Around 37 million Americans and 800 million people worldwide suffer from chronic kidney disease (CKD), according to the American Kidney Fund and research published by the University of Tennessee.
Despite more than a million people dying from CKD a year, few advancements in treatment have developed in more than a decade. Pharmacological therapy to delay CKD remains elusive. And the only actual treatment solution is dialysis, which dramatically reduces the quality of life for CKD patients.
Curespec was founded in 2020, and its first market-ready product, Nephrospec, shows promise in treating CKD by promoting new blood vessel formation and restoring damaged tissue function using its patented shockwave technology.
eHAT electro-Hydraulic Acoustic Therapy (eHAT) is an acoustic wave treatment with much less intensity than traditional shockwave treatment, which could result in kidney damage.
In several animal studies, eHAT has improved healing in tissues, such as bone, muscle, heart muscles and kidney, mainly via stimulating somatosensory receptors and upregulating vascular endothelial growth factors, easing inflammation and fibrosis, ultimately healing kidney tissue, preserving kidney function and delaying CKD progression. It can also attract stem cells into injured kidneys for tissue repair.
eHAT has been used for other indications for almost two decades, including some by Curespec’s sister company Medispec. For example, several studies have shown eHAT effective for treating musculoskeletal disorders, myocardial ischemia and erectile dysfunction.
Curespec was founded by Avner Spector, who has worked in the medical device field since the 1980s. His parents founded the technology company Spectronix. Spector has a degree in mechanical engineering. However, he became passionate about being an inventor of medical equipment and decided to try it. So, in 1992, he founded Medispec.
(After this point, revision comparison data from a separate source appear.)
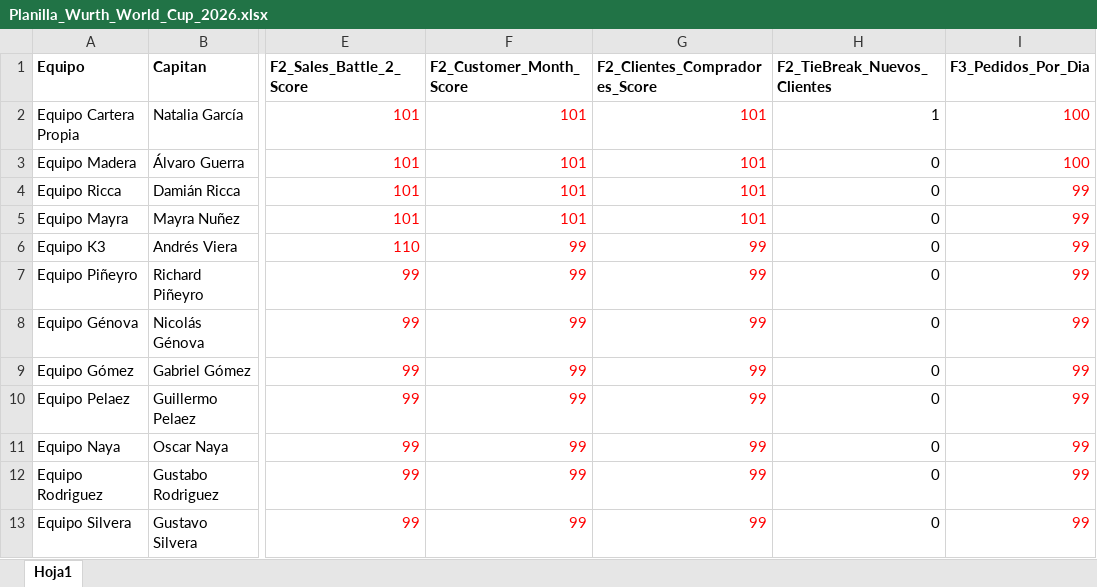
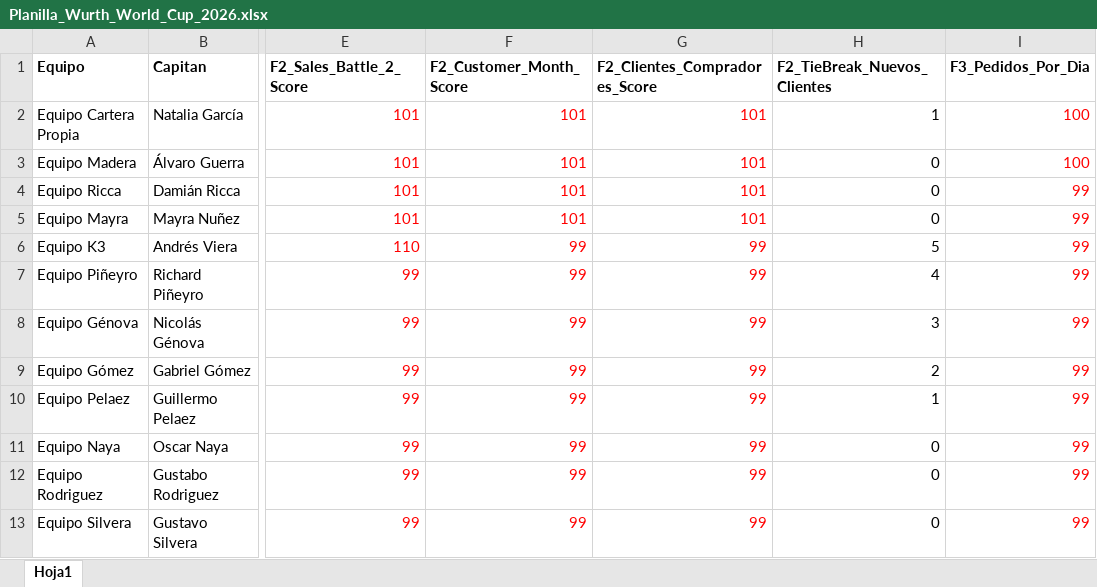
Before and after one commit to wurth-fidelidad-uy/wurth-mundial-2026, an Excel workbook: Planilla_Wurth_World_Cup_2026.xlsx, sheet Hoja1, drawn as a sheet; only a part is shown, gaps mark what is left out; values as stored, in another font and other column widths than the file's, no borders; the diff names each change by its address in the sheet, - before the commit and + after, or states it on an @@ line.

Commit message:
Add files via upload

```diff
--- a/Planilla_Wurth_World_Cup_2026.xlsx (sheet Hoja1)
+++ b/Planilla_Wurth_World_Cup_2026.xlsx (sheet Hoja1)
-H6 (F2_TieBreak_Nuevos_Clientes): 0
+H6 (F2_TieBreak_Nuevos_Clientes): 5
-H7 (F2_TieBreak_Nuevos_Clientes): 0
+H7 (F2_TieBreak_Nuevos_Clientes): 4
-H8 (F2_TieBreak_Nuevos_Clientes): 0
+H8 (F2_TieBreak_Nuevos_Clientes): 3
-H9 (F2_TieBreak_Nuevos_Clientes): 0
+H9 (F2_TieBreak_Nuevos_Clientes): 2
-H10 (F2_TieBreak_Nuevos_Clientes): 0
+H10 (F2_TieBreak_Nuevos_Clientes): 1
```
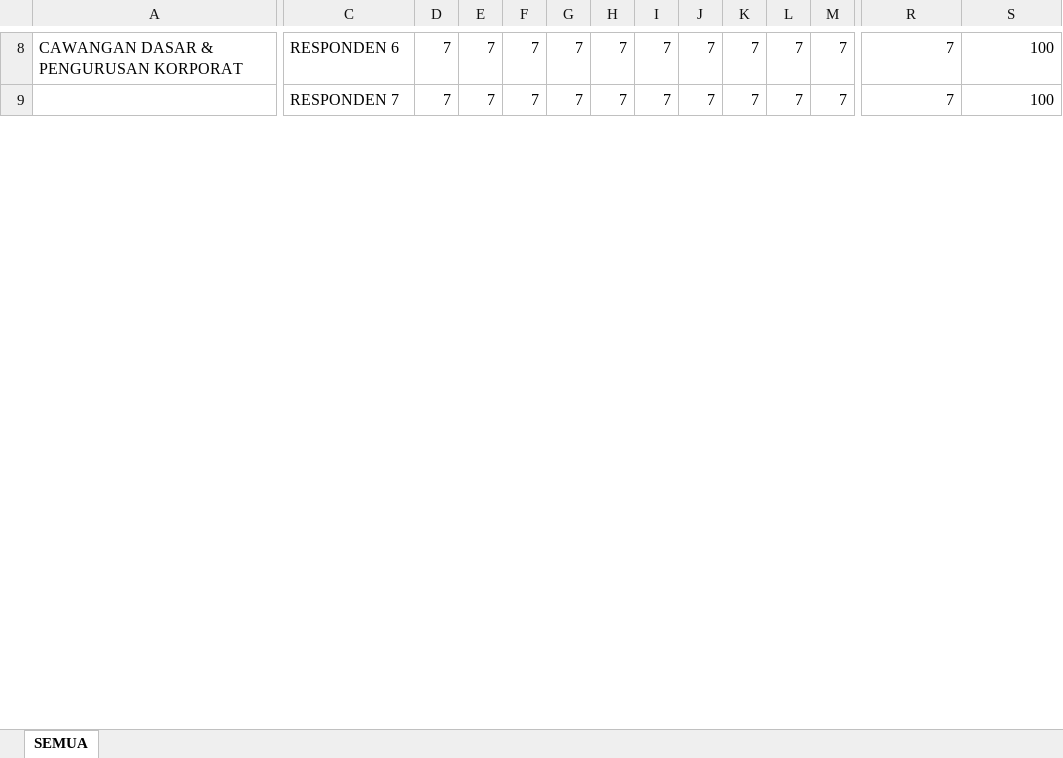
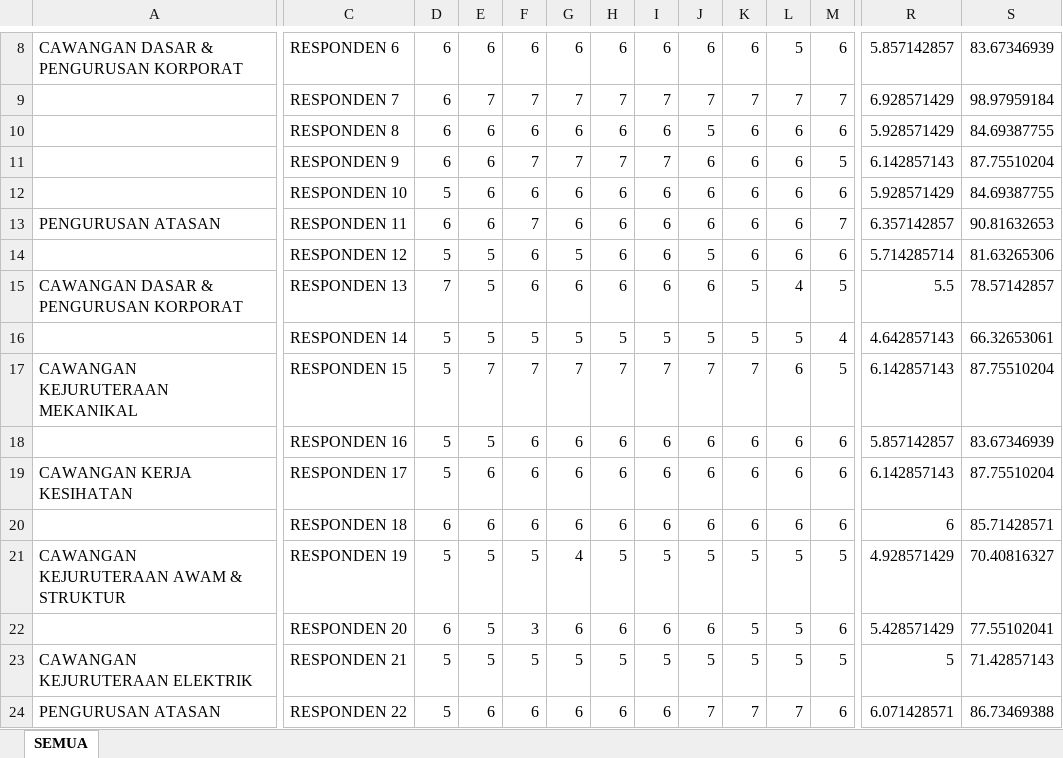
Before and after one commit to wukongfantastic5-droid/Database-JKR, an Excel workbook: Report_Monthly/August 2026/6.0 CSS/04 kira kira CSS OGOS 2026.xlsx, sheet SEMUA, drawn as a sheet; only a part is shown, gaps mark what is left out; values as stored, in another font and other column widths than the file's, no borders; rows hold the shown columns only; the diff covers the shown part only; the diff names each change by its address in the sheet, - before the commit and + after, or states it on an @@ line.

```diff
--- a/Report_Monthly/August 2026/6.0 CSS/04 kira kira CSS OGOS 2026.xlsx (sheet SEMUA)
+++ b/Report_Monthly/August 2026/6.0 CSS/04 kira kira CSS OGOS 2026.xlsx (sheet SEMUA)
-D8:D9: 7
+D8:D9: 6
-E8: 7
+E8: 6
-F8: 7
+F8: 6
-G8: 7
+G8: 6
-H8: 7
+H8: 6
-I8: 7
+I8: 6
-J8: 7
+J8: 6
-K8: 7
+K8: 6
-L8: 7
+L8: 5
-M8: 7
+M8: 6
-R8: 7
+R8: 5.857142857
-S8: 100
+S8: 83.67346939
-R9: 7
+R9: 6.928571429
-S9: 100
+S9: 98.97959184
+row 10:  | RESPONDEN 8 | 6 | 6 | 6 | 6 | 6 | 6 | 5 | 6 | 6 | 6 | 5.928571429 | 84.69387755
+row 11:  | RESPONDEN 9 | 6 | 6 | 7 | 7 | 7 | 7 | 6 | 6 | 6 | 5 | 6.142857143 | 87.75510204
+row 12:  | RESPONDEN 10 | 5 | 6 | 6 | 6 | 6 | 6 | 6 | 6 | 6 | 6 | 5.928571429 | 84.69387755
+row 13: PENGURUSAN ATASAN | RESPONDEN 11 | 6 | 6 | 7 | 6 | 6 | 6 | 6 | 6 | 6 | 7 | 6.357142857 | 90.81632653
+row 14:  | RESPONDEN 12 | 5 | 5 | 6 | 5 | 6 | 6 | 5 | 6 | 6 | 6 | 5.714285714 | 81.63265306
+row 15: CAWANGAN DASAR & PENGURUSAN KORPORAT | RESPONDEN 13 | 7 | 5 | 6 | 6 | 6 | 6 | 6 | 5 | 4 | 5 | 5.5 | 78.57142857
+row 16:  | RESPONDEN 14 | 5 | 5 | 5 | 5 | 5 | 5 | 5 | 5 | 5 | 4 | 4.642857143 | 66.32653061
+row 17: CAWANGAN KEJURUTERAAN MEKANIKAL | RESPONDEN 15 | 5 | 7 | 7 | 7 | 7 | 7 | 7 | 7 | 6 | 5 | 6.142857143 | 87.75510204
+row 18:  | RESPONDEN 16 | 5 | 5 | 6 | 6 | 6 | 6 | 6 | 6 | 6 | 6 | 5.857142857 | 83.67346939
+row 19: CAWANGAN KERJA KESIHATAN | RESPONDEN 17 | 5 | 6 | 6 | 6 | 6 | 6 | 6 | 6 | 6 | 6 | 6.142857143 | 87.75510204
+row 20:  | RESPONDEN 18 | 6 | 6 | 6 | 6 | 6 | 6 | 6 | 6 | 6 | 6 | 6 | 85.71428571
+row 21: CAWANGAN KEJURUTERAAN AWAM & STRUKTUR | RESPONDEN 19 | 5 | 5 | 5 | 4 | 5 | 5 | 5 | 5 | 5 | 5 | 4.928571429 | 70.40816327
+row 22:  | RESPONDEN 20 | 6 | 5 | 3 | 6 | 6 | 6 | 6 | 5 | 5 | 6 | 5.428571429 | 77.55102041
+row 23: CAWANGAN KEJURUTERAAN ELEKTRIK | RESPONDEN 21 | 5 | 5 | 5 | 5 | 5 | 5 | 5 | 5 | 5 | 5 | 5 | 71.42857143
+row 24: PENGURUSAN ATASAN | RESPONDEN 22 | 5 | 6 | 6 | 6 | 6 | 6 | 7 | 7 | 7 | 6 | 6.071428571 | 86.73469388
```
Also changed, not shown: 64 added rows and 96 edited cells elsewhere in this sheet.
Earlier last decade, his friend’s wife suffered from kidney failure with few options. Her illness drove Spector to test his shockwave treatment for CKD. A significant study was conducted through the Mayo Clinic and financed by the National Institutes of Health, showing that what the company thought could theoretically work from animal studies “is more than a reality. The results were above our expectations,” Spector said.
Six patients were treated with Curespec’s Nephrospec, providing the device’s first safety data and the beginnings of its efficacy. In 2021, a patent for the method of this technology was granted by the US patent office.
A multinational Phase I clinical trial is underway in the Philippines and two hospitals in Israel – Shaare Zedek and Sheba Medical Center. The company is expanding the trial into seven more centers – two in the United States and five in Europe.
Because most studies using eHAT have been done in animals, these new clinical trials in human subjects will prove essential for understanding the use and effectiveness of eHAT in the real world.
Spector said the hope is that it could prove effective for using Nephrospec not only for CKD but also for diabetic kidney disease, acute kidney injury, and even kidney transplant. Although there is no research describing eHAT in transplant, the premise is intriguing, he said. Studies are expected to evaluate whether eHAT could improve allograft outcomes in addition to standard immunosuppression in kidney transplants.
“A kidney transplant costs nearly $500,000 to perform,” Spector said. “If we could save that money or at least improve the possibility of the transplant to succeed, the effects would be dramatic.”
He said, “My dream is to see this technology delay dialysis by at least two to four years for patients.” The eHAT is also proving effective at reducing blood pressure and the probability of a stroke, which is often linked to kidney failure.
“When you look at the global market of high blood pressure and CKD, you are talking about a few trillion-dollar market,” Spector added. “The dream is first to make this therapy available for the benefit of patients. Secondly, it is to reduce the cost of healthcare.”
This article was written in cooperation with Curespec. Learn more.